The flowers are so pretty, that I think I’ll let some of my chives go to flower this year.


The artichoke plants were huge – my mother posed beside it so you could see how big it was.


Some of the beds were full of what many would call weeds.  But this crop of ‘hairy vetch’ is actually a cover crop, which is planted in between seasons because it adds nitrogen to the soil.


Have you heard of the newest trend of vertical gardening?  I love this display.



Of course, a kitchen garden should have a compost pile.


Do you see the plastic tube in the middle?  That is perforated all the way down, in order to get air to all layers of the compost pile, which helps with decomposition.


Outside of the kitchen garden was an old, rusty truck that had potatoes growing in its bed.


This was a great example of what I like to call ‘functional garden art’.


Here is a cute praying mantis figure.


I did see some familiar plants that are equally at home in the desert southwest like this prickly pear and verbena (Glandularia pulchella), below.


After leaving the kitchen gardens, I walked through the larger part of the university gardens.



One of the things that I enjoy about traveling, is discovering new plants that don’t grow where I live.  


Viewing this garden, I was often surprised to find quite a few plants that I also grow, even though my garden was about 1,800 miles away from here.


As I walked through the larger garden, there were beautiful shade plants, like these hosta.
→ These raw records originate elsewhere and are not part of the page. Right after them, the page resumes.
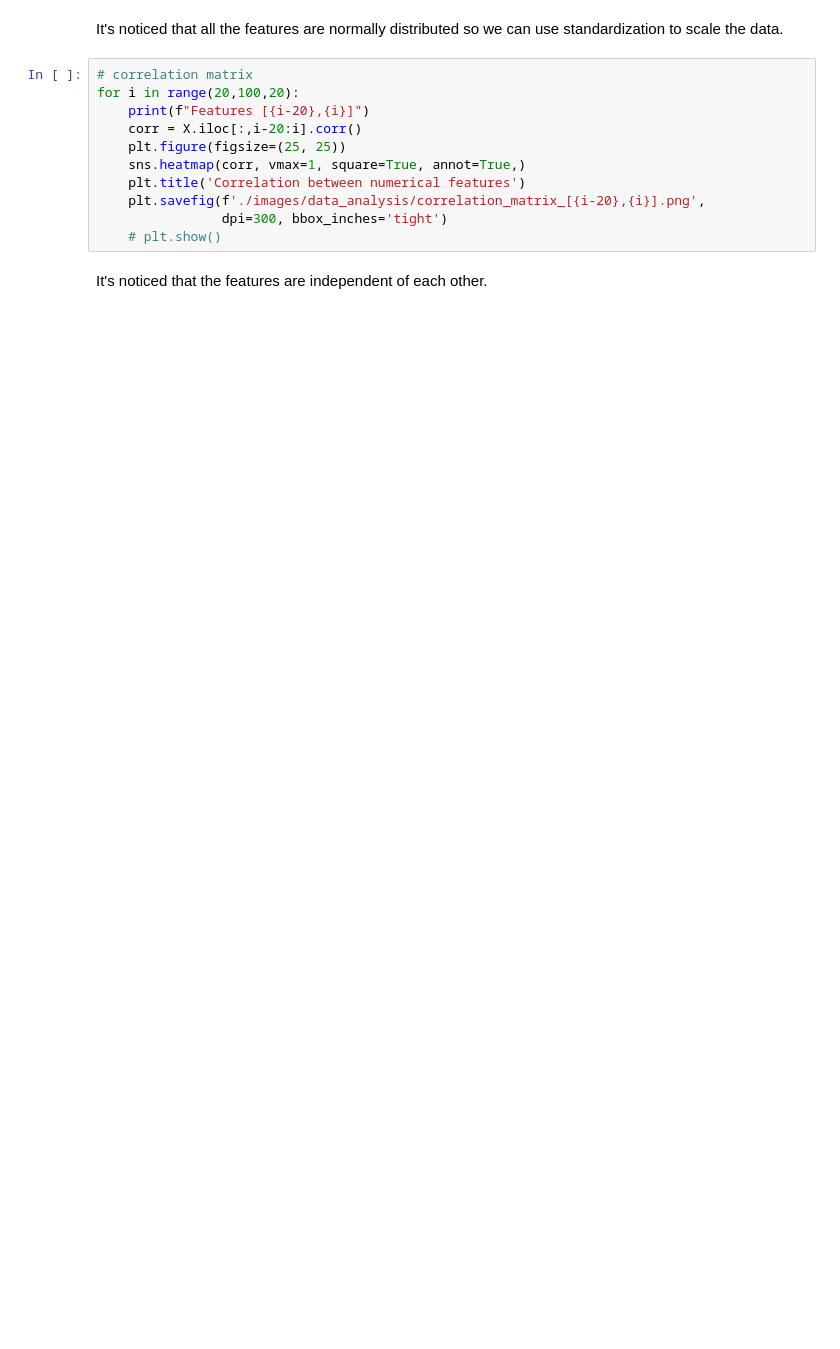
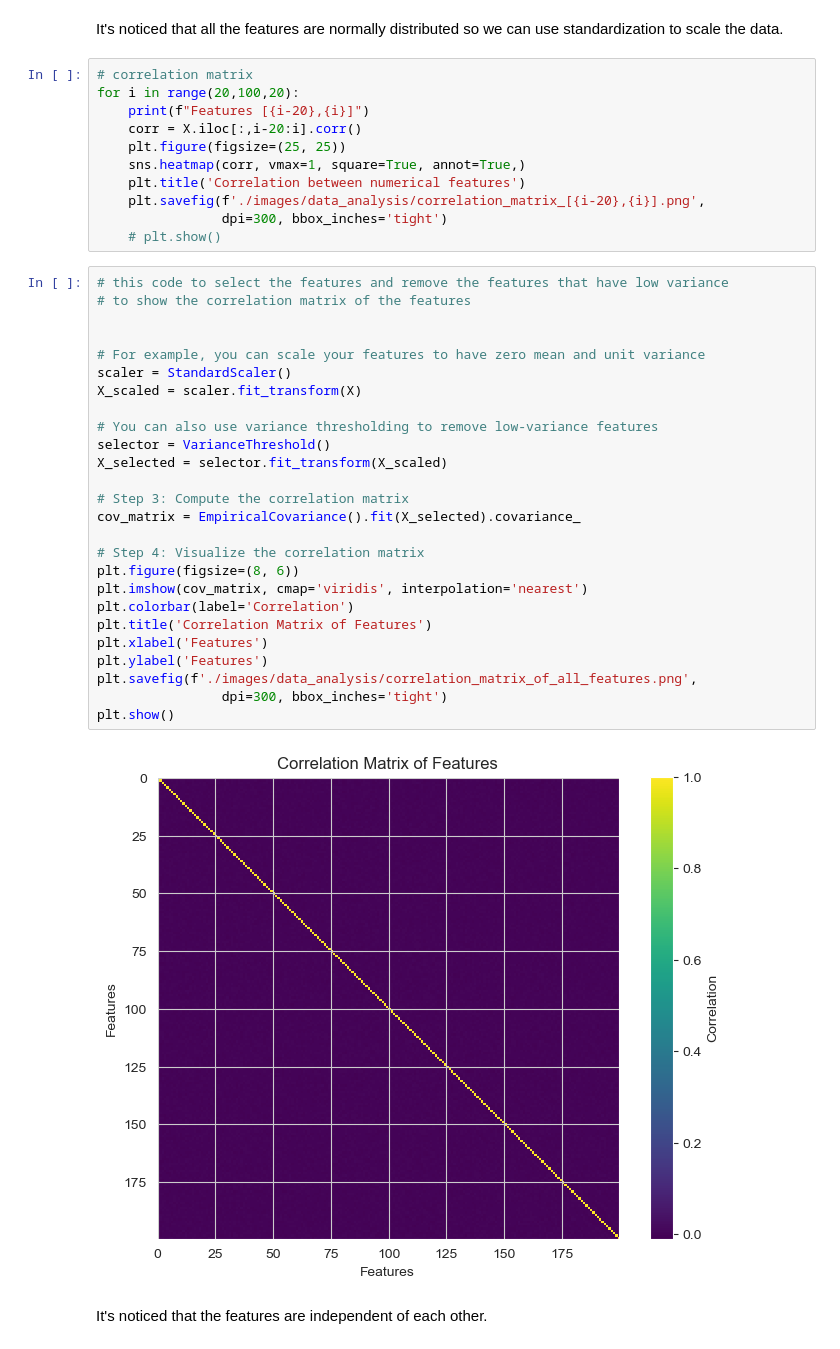
Before and after one commit to EngPeterAtef/transaction-prediction-ml-project, a Jupyter notebook: dataset_analysis.ipynb, the cells around one changed output. Saved outputs shown, nothing was run; the diff lists cells and outputs as text; blank space fills up the shorter version.

```diff
--- a/dataset_analysis.ipynb
+++ b/dataset_analysis.ipynb
@@ -178,5 +167,33 @@ for i in range(20,100,20):
     plt.savefig(f'./images/data_analysis/correlation_matrix_[{i-20},{i}].png',
                 dpi=300, bbox_inches='tight')
     # plt.show()
+# %%
+# this code to select the features and remove the features that have low variance
+# to show the correlation matrix of the features
+
+
+# For example, you can scale your features to have zero mean and unit variance
+scaler = StandardScaler()
+X_scaled = scaler.fit_transform(X)
+
+# You can also use variance thresholding to remove low-variance features
+selector = VarianceThreshold()
+X_selected = selector.fit_transform(X_scaled)
+
+# Step 3: Compute the correlation matrix
+cov_matrix = EmpiricalCovariance().fit(X_selected).covariance_
+
+# Step 4: Visualize the correlation matrix
+plt.figure(figsize=(8, 6))
+plt.imshow(cov_matrix, cmap='viridis', interpolation='nearest')
+plt.colorbar(label='Correlation')
+plt.title('Correlation Matrix of Features')
+plt.xlabel('Features')
+plt.ylabel('Features')
+plt.savefig(f'./images/data_analysis/correlation_matrix_of_all_features.png',
+                dpi=300, bbox_inches='tight')
+plt.show()
+# %% [output]
+[figure, added]
 # %% [markdown]
 It's noticed that the features are independent of each other.
```
Also changed, not shown: parts of 6 cells of this notebook, 27 other files.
Brightly colored azaleas dotted the landscape.



Isn’t this ‘Encore’ azalea beautiful?


Lily of-the-Valley was blooming.  I love their small, delicate flowers.


I love the lime-green color of this hosta, don’t you?


This honeysuckle smelled heavenly!


It was so pretty, too.


We also found a huge wisteria vine, which also had a wonderful fragrance.


The dogwood trees were blooming.

Did you know that the outer white petals aren’t the actual flower?  They are called ‘brachts’.  The real flower is in the center and isn’t too showy.






Willowleaf ‘Blue Star’ was in full bloom.  



Throughout the lawn areas were softly mounded planting beds, which I liked because they added height and interest to this large expanse of lawn.


From a distance, I could see a red-flowering plant. I walked closer to see what it was…


I was surprised to find that it was Red Clover (Trifolium rubens).  It was very pretty, but you need to be careful when using it as a groundcover, because like other clovers; it can be invasive.


As we got ready to leave the garden, we walked through the shade garden, which had places to sit and eat.

The UT Gardens have so many different events for the public.  I only wished that I lived closer 🙂


I encourage you to take some time and visit the gardens at your local university.  You may be pleasantly surprised at what you find there.


Our trip is nearing its end, but I am looking forward to visiting Kentucky.


****************

“Thank you” to my friend, Dave Townsend (from Tennessee) who sent me to this wonderful garden.  

I encourage you to visit Dave’s blog, Growing the Home Garden, which is a hugely popular blog – once you visit, you’ll see why.